The veteran producer warned people who want to avoid grocery store prices, or entrepreneurs looking to cash in on the high demand for eggs, will eventually wake up to the costs of operating their own coop.

Although the egg market is anything but sunny side up right now, Brinkerhoff and Lau both agree better days are on the horizon.

“There will be some kind of correction,” said Lau.

Once producers can replenish their flocks of laying hens, a five to six month process according to Lau, consumers can expect to see prices begin to balance out. While the price of eggs may not dip back to their previous levels due to inflation and higher feed prices, demand will sharply decrease once numbers return to where they once were.

Brinkerhoff echoed Lau’s cautious optimism.

“In 2015, things leveled out,” Brinkerhoff said.

Despite the increase in price, Brinkerhoff still believes consumers are getting a good deal when they purchase a carton of eggs.

“They’re still really competitive, and they’re a great source of protein and nutrients,” she explained.

Lau praised their longevity and shelf life, claiming eggs are good for up to a month, so purchasing in bulk and conserving stock might be a good way to ride out the current market.

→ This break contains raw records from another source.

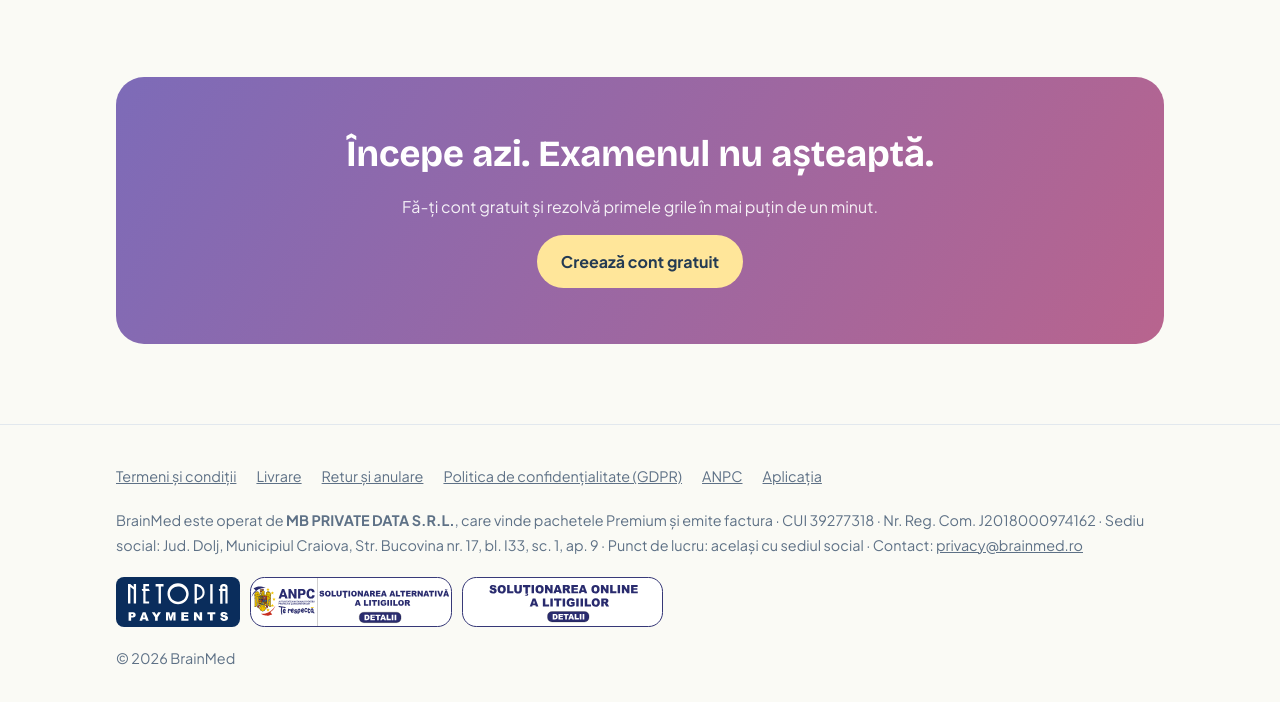
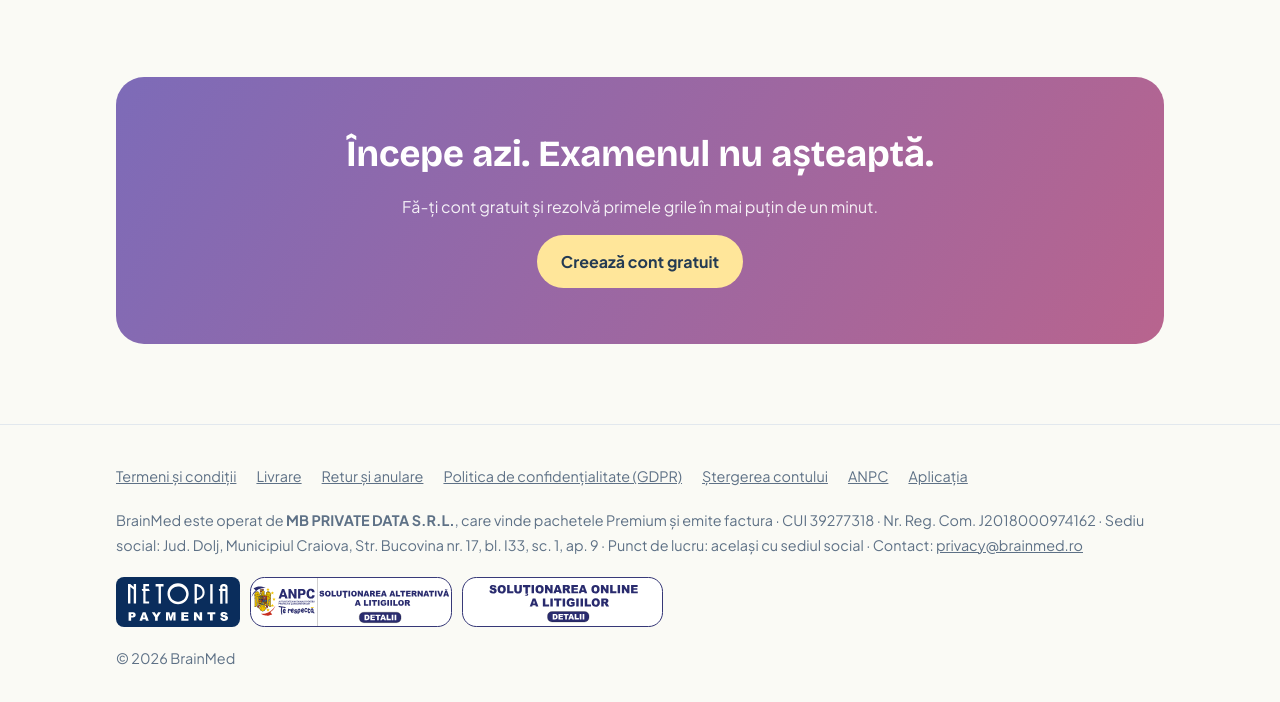
Before and after one commit to RinktLtd/brainmed-site, a plain HTML site: page index.html in a window 1280 px wide. Shown: the part 4601-5303 px from the top of the page. Drawn offline with nearby package versions, Linux system fonts and the light colour scheme.

Commit message:
Footer links to Ștergerea contului

```diff
--- a/index.html
+++ b/index.html
@@ -333,6 +333,7 @@
         <a href="https://app.brainmed.ro/legal#livrare">Livrare</a>
         <a href="https://app.brainmed.ro/legal#retur">Retur și anulare</a>
         <a href="https://app.brainmed.ro/confidentialitate">Politica de confidențialitate (GDPR)</a>
+        <a href="https://app.brainmed.ro/sterge-cont">Ștergerea contului</a>
         <a href="https://anpc.ro/" target="_blank" rel="noreferrer">ANPC</a>
         <a href="https://app.brainmed.ro/login">Aplicația</a>
       </div>
```
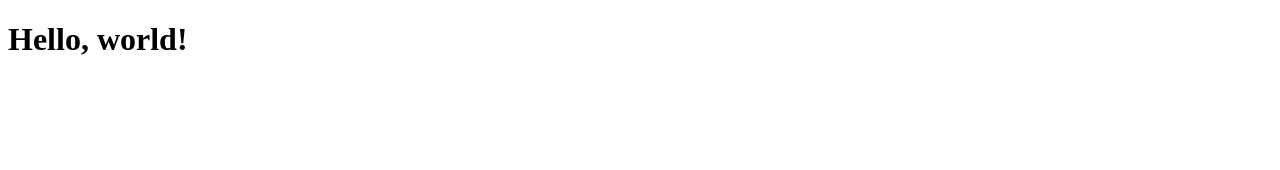
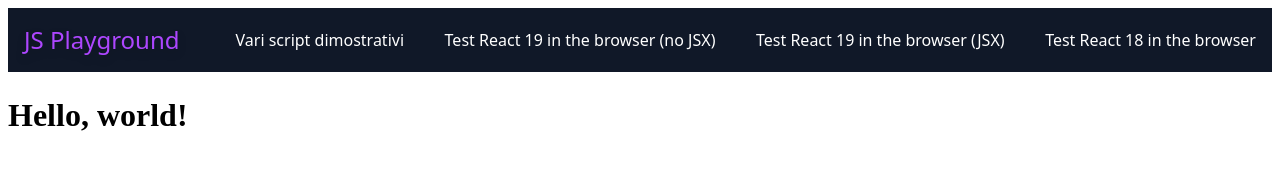
Before and after one commit to mlongano/intro-to-js, a website: page pages/react18.html in a window 1280 px wide. Drawn offline with nearby package versions, Linux system fonts and the light colour scheme.

Commit message:
feat: add header iframe to react pages for improved navigation

```diff
--- a/pages/react18.html
+++ b/pages/react18.html
@@ -10,6 +10,16 @@
     <script src="https://unpkg.com/@babel/standalone/babel.min.js"></script>
   </head>
   <body>
+    <header>
+      <iframe
+        id="header-iframe"
+        src="../components/header.html?param=this is a param&param1=this is the second param"
+        frameborder="0"
+        scrolling="no"
+        style="width: 100%; height: 4rem; border: none; overflow: hidden"
+      >
+      </iframe>
+    </header>
     <div id="root"></div>
     <script type="text/babel">
       function MyApp() {
```
Also changed, not shown: pages/react19-jsx.html (+10 -0 lines), pages/react19-no-jsx.html (+10 -0 lines).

For now, America’s favorite gooey breakfast protein will remain a luxury item on grocery store shelves, but producers and consumers alike can hold out hope for a more stable market in the months to come.